[Goal of the exercise]:
Within this material, how many lines include the word "width"? Answer with a number and nothing more.

[Input]:
___

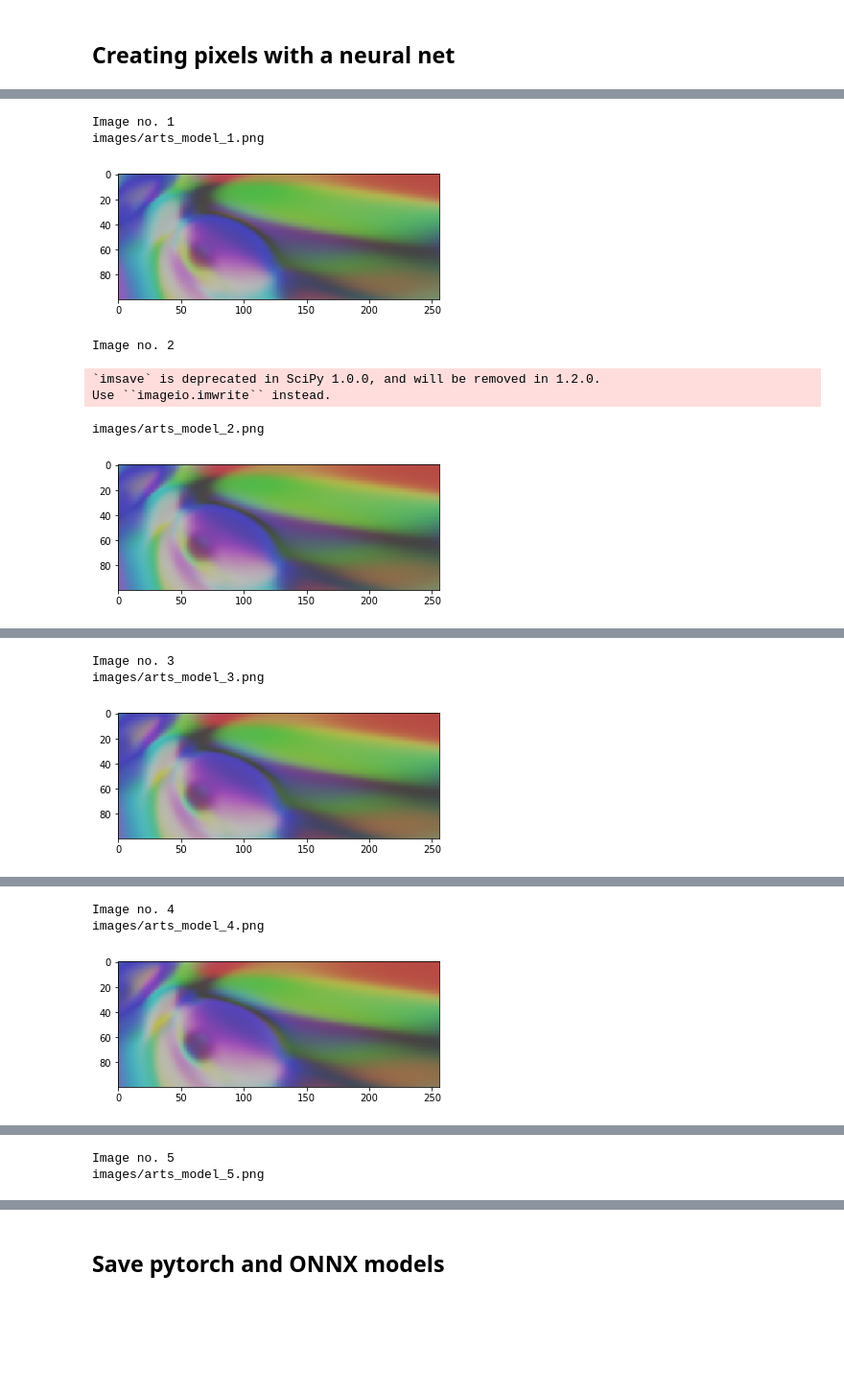
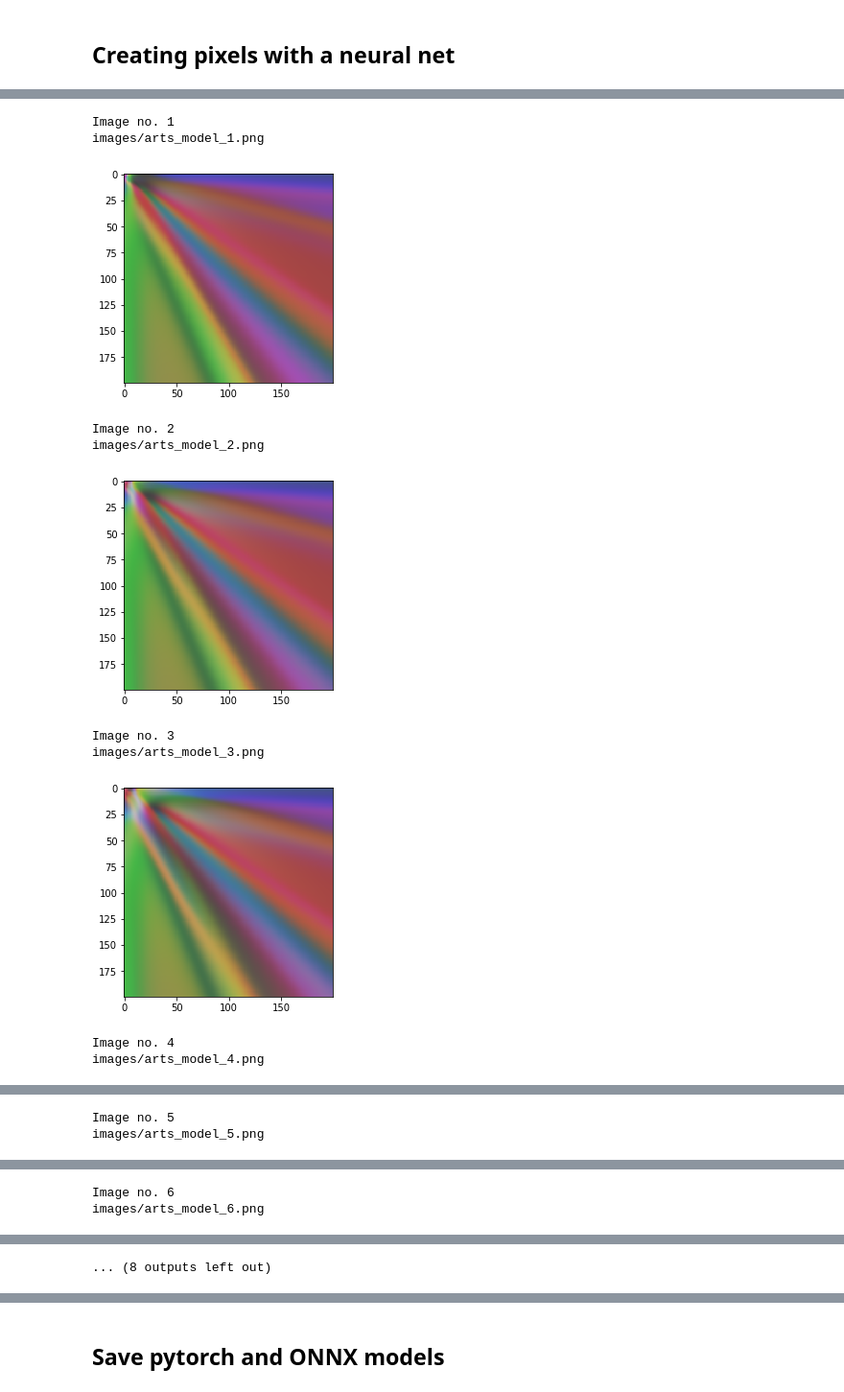
Before and after one commit to subrockmann/artsificial, a Jupyter notebook: Generate Arts.ipynb, the cells around one changed output, grey strips where cells are left out. Shown at 96% size. Cells and saved outputs as stored; diff of their text form; code cells hidden in the pictures; blank space fills up the shorter version.

Commit message:
fix: save images with matplotlib instead of scipy

```diff
--- a/Generate Arts.ipynb
+++ b/Generate Arts.ipynb
@@ -18,15 +16,14 @@ import scipy.misc
 class net(nn.Module):
     def __init__(self):
         super(net, self).__init__()
-        self.ln1 = nn.Linear(z_size + 3,32,bias=False)  # set the input size according to z
+        self.ln1 = nn.Linear(z_size + 3,32,bias=False)  # set the input size according to z_size
         self.ln2 = nn.Linear(32,32,bias=False)
         self.ln3 = nn.Linear(32,32,bias=False)
-        #self.ln4 = nn.Linear(32,1,bias=False)      # grey scale version
-        self.ln4 = nn.Linear(32,3,bias=False)      # colour version
-        nninit.uniform(self.ln1.weight, a=-1,b=1)
-        nninit.uniform(self.ln2.weight,a=-1,b=1)
-        nninit.uniform(self.ln3.weight,a=-1,b=1)
-        nninit.uniform(self.ln4.weight,a=-1,b=1)
+        self.ln4 = nn.Linear(32,3,bias=False)           # output size is 3 for RGB images
+        nninit.uniform_(self.ln1.weight, a=-1,b=1)
+        nninit.uniform_(self.ln2.weight,a=-1,b=1)
+        nninit.uniform_(self.ln3.weight,a=-1,b=1)
+        nninit.uniform_(self.ln4.weight,a=-1,b=1)
         self.tanh1 = nn.Tanh()
         self.tanh2 = nn.Tanh()
         self.tanh3 = nn.Tanh()
@@ -43,21 +42,19 @@ class net(nn.Module):
 # %%
-
-height = 100
-width = 256
+height = 200
+width = 200
 scale = 0.1
-z_size = 7  # min 7
+z_size = 5
 num_images = 10
 alpha = 1  # constant for shifting vector z
 
 model_dir = 'models/'
 base_name = "images/"
-
 model_name = 'arts_model'
 pytorch_ending = ".pt"
 onnx_ending = ".onnx"
 # %%
 def createInputVec(z,x,y):
-    r = math.sqrt(((x*scale-(img_size*scale/2))**2) + ((y*scale-(img_size*scale/2))**2) )
+    r = math.sqrt(((x*scale-(x*scale/2))**2) + ((y*scale-(y*scale/2))**2) )
     z_size = len(z)
     input = torch.rand(1,z_size + 3)
 
@@ -78,39 +74,40 @@ def update_z(z, alpha=1):
 # %%
 G = net()
 #batch produce
 z = torch.rand(z_size)
 for i in range(num_images):
     print("Image no. "+str(i+1))
 
     update_z(z, alpha)
 
     #image = np.zeros((img_size ** 2, 1)) # gray scale version
     #image = np.zeros((img_size ** 2, 3)) # colour version
     image = np.zeros((height * width, 3)) # colour version
     for h in range(height):
 
         for w in range(width):
             input = createInputVec(z,h,w)
             image[h * width + w] = G(input).data.numpy()
 
     #image = np.stack((image,image,image), axis=1)
     #image = image.reshape(img_size,img_size) # gray scale version
 
     image = image.reshape(height, width,3) # gray scale version
     image_name = base_name + model_name + "_" + str(i+1)+ ".png"
     print(image_name)
 
     imgplot = plt.imshow(image)#, cmap='gray')    # cmap was missing and displaying grayscale images as "coloured"
     plt.show()
-    #plt.savefig(image_name)
-    scipy.misc.imsave(image_name, image)
-    #
+    plt.imsave(image_name, image)
 # %% [output]
 Image no. 1
 images/arts_model_1.png
-[figure, old version]
+[figure, new version]
 Image no. 2
+images/arts_model_2.png
+[figure, new version]
-`imsave` is deprecated in SciPy 1.0.0, and will be removed in 1.2.0.
-Use ``imageio.imwrite`` instead.
+Image no. 3
+images/arts_model_3.png
+[figure, new version]
-images/arts_model_2.png
+Image no. 4
+images/arts_model_4.png
-[figure, old version]
@@ -117,3 +115,2 @@ images/arts_model_2.png
-Image no. 3
-images/arts_model_3.png
+Image no. 5
+images/arts_model_5.png
-[figure, old version]
@@ -120,3 +118,2 @@ images/arts_model_3.png
-Image no. 4
-images/arts_model_4.png
+Image no. 6
+images/arts_model_6.png
-[figure, old version]
@@ -123,2 +121 @@ images/arts_model_4.png
-Image no. 5
-images/arts_model_5.png
+... (8 outputs left out)
```
Also changed, not shown: parts of 5 cells of this notebook.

___

[Response]:
6